EXERCISE →
Make an exact copy of the entries below and leave any picture out of it.
*** Opening EXTRACTED INFORMATION ***
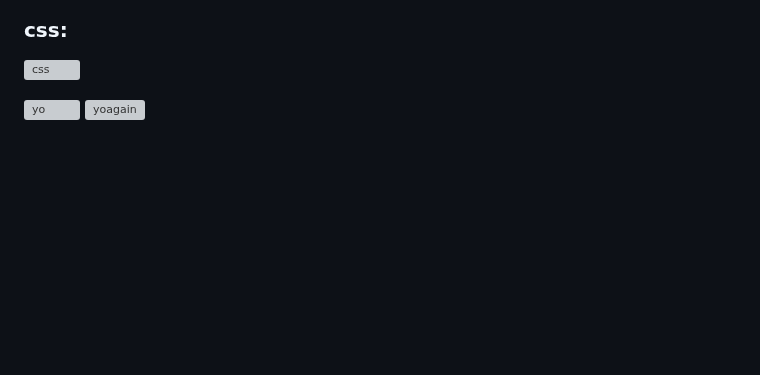
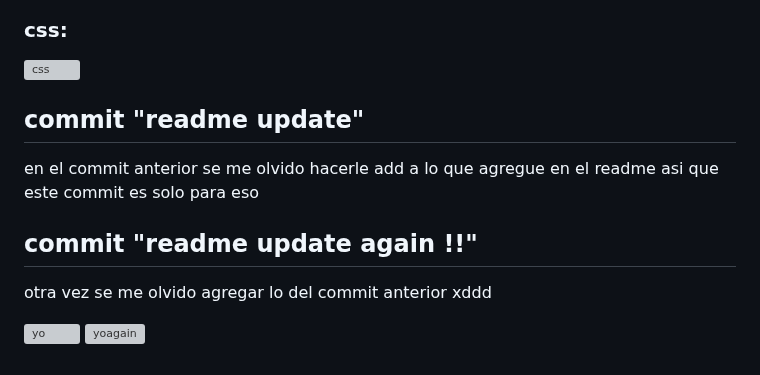
Before and after one commit to luis-pseudo/starblue, a Markdown page: README.md, the part around the change. Rendered like a GitHub page; blank space fills up the shorter version; grey boxes are pictures that could not be loaded.

Commit message:
readme update again !!

```diff
--- a/README.md
+++ b/README.md
@@ -133,6 +133,11 @@ aqui agrego la pagina de login ya terminada, no fue muy dificil hacerla pero si
 ![css](https://i.imgur.com/uC3FNDo.png)
 
 
+## commit "readme update"
+en el commit anterior se me olvido hacerle add a lo que agregue en el readme asi que este commit es solo para eso
+
+## commit "readme update again !!"
+otra vez se me olvido agregar lo del commit anterior xddd
 
 ![yo](https://i.imgur.com/QK7hmqa.jpeg)
 ![yoagain](https://images-ext-1.discordapp.net/external/VhGyqtaXFNshw55Q4p2Bx-4zq0ZNyDr8hlaBeCZ1lfk/https/media.tenor.com/images/eb707bb9c16cce278309b806437de097/tenor.gif?width=92&height=112)
```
*** Closing EXTRACTED INFORMATION ***
SOLUTION TO THIS TASK →
Before and after one commit to luis-pseudo/starblue, a Markdown page: README.md, the part around the change. Rendered like a GitHub page; blank space fills up the shorter version; grey boxes are pictures that could not be loaded.

Commit message:
readme update again !!

```diff
--- a/README.md
+++ b/README.md
@@ -133,6 +133,11 @@ aqui agrego la pagina de login ya terminada, no fue muy dificil hacerla pero si
 ![css](https://i.imgur.com/uC3FNDo.png)
 
 
+## commit "readme update"
+en el commit anterior se me olvido hacerle add a lo que agregue en el readme asi que este commit es solo para eso
+
+## commit "readme update again !!"
+otra vez se me olvido agregar lo del commit anterior xddd
 
 ![yo](https://i.imgur.com/QK7hmqa.jpeg)
 ![yoagain](https://images-ext-1.discordapp.net/external/VhGyqtaXFNshw55Q4p2Bx-4zq0ZNyDr8hlaBeCZ1lfk/https/media.tenor.com/images/eb707bb9c16cce278309b806437de097/tenor.gif?width=92&height=112)
```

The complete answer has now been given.